• _PROBLEM_: An exact copy of the data is needed, but without any of its images.
• • • •
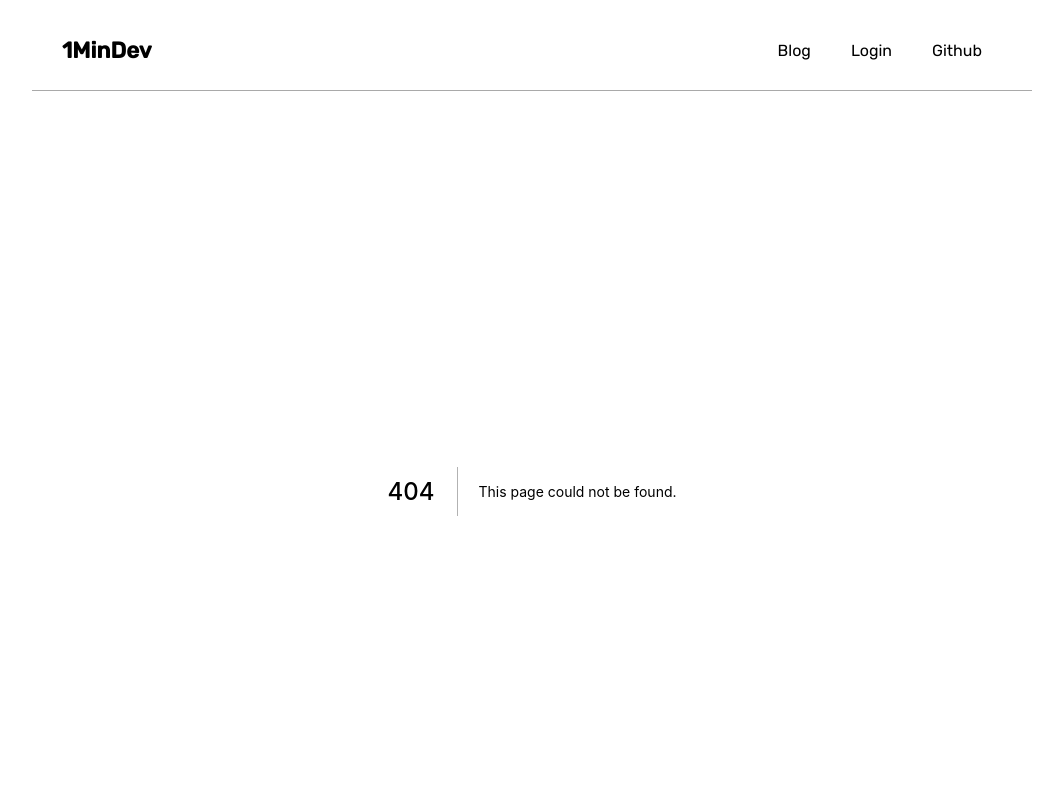
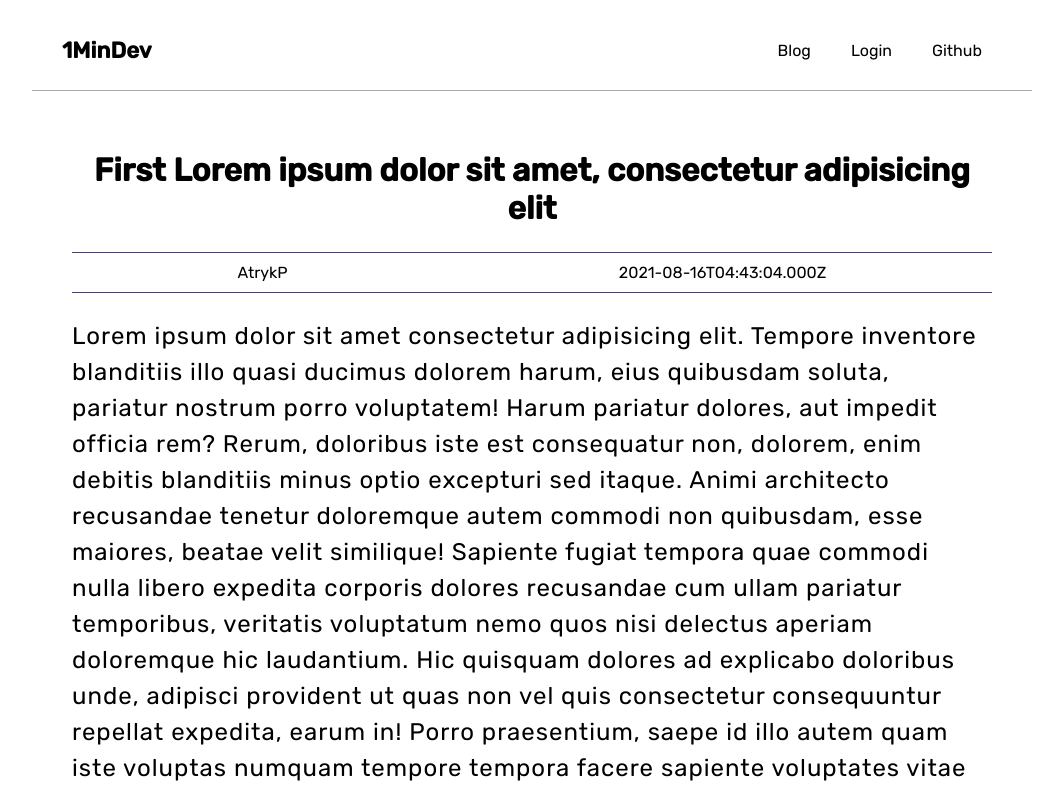
Before and after one commit to adkinsmpage/blog-page, a Next.js app: page /posts/1 in a window 1280 px wide. Before the commit this address had no page. Shown: the top 792 px of the page, without its empty margins (108-1171 px from the left). Built offline with nearby package versions, Linux system fonts and the light colour scheme.

Commit message:
create Post Screen

```diff
--- a/components/Post/Post.tsx
+++ b/components/Post/Post.tsx
@@ -1,11 +1,13 @@
 import { IPostElement } from "../../pages";
 import style from "./Post.module.css";
+import { useRouter } from "next/router";
 
 interface IPost {
   data: IPostElement;
 }
 
 export default function Post({ data }: IPost) {
+  const router = useRouter();
   const cutText = (length: number, text: string) => {
     if (text.length <= length) return text;
     return `${text.substr(0, length)}...`;
@@ -13,7 +15,9 @@ export default function Post({ data }: IPost) {
 
   return (
     <div className={style.wrapper}>
-      <h2>{cutText(40, data.title)}</h2>
+      <h2 onClick={() => router.push(`/posts/${data.id}`)}>
+        {cutText(40, data.title)}
+      </h2>
       <div className={style.postInformation}>
         <p>{data.author}</p>
         <p>{data.date}</p>
--- a/pages/index.tsx
+++ b/pages/index.tsx
@@ -15,7 +15,7 @@ export interface IPostElement {
   id: number;
 }
 
-const postsList: IPostElement[] = [
+export const postsList: IPostElement[] = [
   {
     title: "First Lorem ipsum dolor sit amet, consectetur adipisicing elit",
     author: "AtrykP",
--- /dev/null
+++ b/pages/posts/[id].tsx
@@ -0,0 +1,32 @@
+import { IPostElement, postsList } from "../../pages/index";
+import { useRouter } from "next/router";
+import { useEffect, useState } from "react";
+import style from "../../styles/PostScreen.module.css";
+
+export default function PostScreen() {
+  const [currentPost, setCurrentPost] = useState<IPostElement>();
+  const router = useRouter();
+  const postInfo = router.query;
+
+  useEffect(() => {
+    if (postInfo?.id) {
+      const [post] = postsList.filter(
+        (element: IPostElement) => element.id.toString() === postInfo.id
+      );
+      setCurrentPost(post);
+    }
+  }, [postInfo]);
+
+  const { title, author, date, content } = currentPost || {};
+
+  return (
+    <div className={style.wrapper}>
+      <h1 className={style.header}>{title}</h1>
+      <div className={style.postInfo}>
+        <p>{author}</p>
+        <p>{date}</p>
+      </div>
+      <p className={style.text}>{content}</p>
+    </div>
+  );
+}
--- /dev/null
+++ b/styles/PostScreen.module.css
@@ -0,0 +1,20 @@
+.wrapper {
+  padding: 4%;
+}
+.header {
+  text-align: center;
+  margin-top: 20px;
+}
+.postInfo {
+  display: flex;
+  justify-content: space-around;
+  padding: 10px 0;
+  border-top: 1px solid darkslateblue;
+  border-bottom: 1px solid darkslateblue;
+  margin: 25px auto;
+}
+.text {
+  font-size: 1.5rem;
+  letter-spacing: 1px;
+  line-height: 1.5;
+}
```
• • • •
• _ANSWER TO THIS PROBLEM_:
Before and after one commit to adkinsmpage/blog-page, a Next.js app: page /posts/1 in a window 1280 px wide. Before the commit this address had no page. Shown: the top 792 px of the page, without its empty margins (108-1171 px from the left). Built offline with nearby package versions, Linux system fonts and the light colour scheme.

Commit message:
create Post Screen

```diff
--- a/components/Post/Post.tsx
+++ b/components/Post/Post.tsx
@@ -1,11 +1,13 @@
 import { IPostElement } from "../../pages";
 import style from "./Post.module.css";
+import { useRouter } from "next/router";
 
 interface IPost {
   data: IPostElement;
 }
 
 export default function Post({ data }: IPost) {
+  const router = useRouter();
   const cutText = (length: number, text: string) => {
     if (text.length <= length) return text;
     return `${text.substr(0, length)}...`;
@@ -13,7 +15,9 @@ export default function Post({ data }: IPost) {
 
   return (
     <div className={style.wrapper}>
-      <h2>{cutText(40, data.title)}</h2>
+      <h2 onClick={() => router.push(`/posts/${data.id}`)}>
+        {cutText(40, data.title)}
+      </h2>
       <div className={style.postInformation}>
         <p>{data.author}</p>
         <p>{data.date}</p>
--- a/pages/index.tsx
+++ b/pages/index.tsx
@@ -15,7 +15,7 @@ export interface IPostElement {
   id: number;
 }
 
-const postsList: IPostElement[] = [
+export const postsList: IPostElement[] = [
   {
     title: "First Lorem ipsum dolor sit amet, consectetur adipisicing elit",
     author: "AtrykP",
--- /dev/null
+++ b/pages/posts/[id].tsx
@@ -0,0 +1,32 @@
+import { IPostElement, postsList } from "../../pages/index";
+import { useRouter } from "next/router";
+import { useEffect, useState } from "react";
+import style from "../../styles/PostScreen.module.css";
+
+export default function PostScreen() {
+  const [currentPost, setCurrentPost] = useState<IPostElement>();
+  const router = useRouter();
+  const postInfo = router.query;
+
+  useEffect(() => {
+    if (postInfo?.id) {
+      const [post] = postsList.filter(
+        (element: IPostElement) => element.id.toString() === postInfo.id
+      );
+      setCurrentPost(post);
+    }
+  }, [postInfo]);
+
+  const { title, author, date, content } = currentPost || {};
+
+  return (
+    <div className={style.wrapper}>
+      <h1 className={style.header}>{title}</h1>
+      <div className={style.postInfo}>
+        <p>{author}</p>
+        <p>{date}</p>
+      </div>
+      <p className={style.text}>{content}</p>
+    </div>
+  );
+}
--- /dev/null
+++ b/styles/PostScreen.module.css
@@ -0,0 +1,20 @@
+.wrapper {
+  padding: 4%;
+}
+.header {
+  text-align: center;
+  margin-top: 20px;
+}
+.postInfo {
+  display: flex;
+  justify-content: space-around;
+  padding: 10px 0;
+  border-top: 1px solid darkslateblue;
+  border-bottom: 1px solid darkslateblue;
+  margin: 25px auto;
+}
+.text {
+  font-size: 1.5rem;
+  letter-spacing: 1px;
+  line-height: 1.5;
+}
```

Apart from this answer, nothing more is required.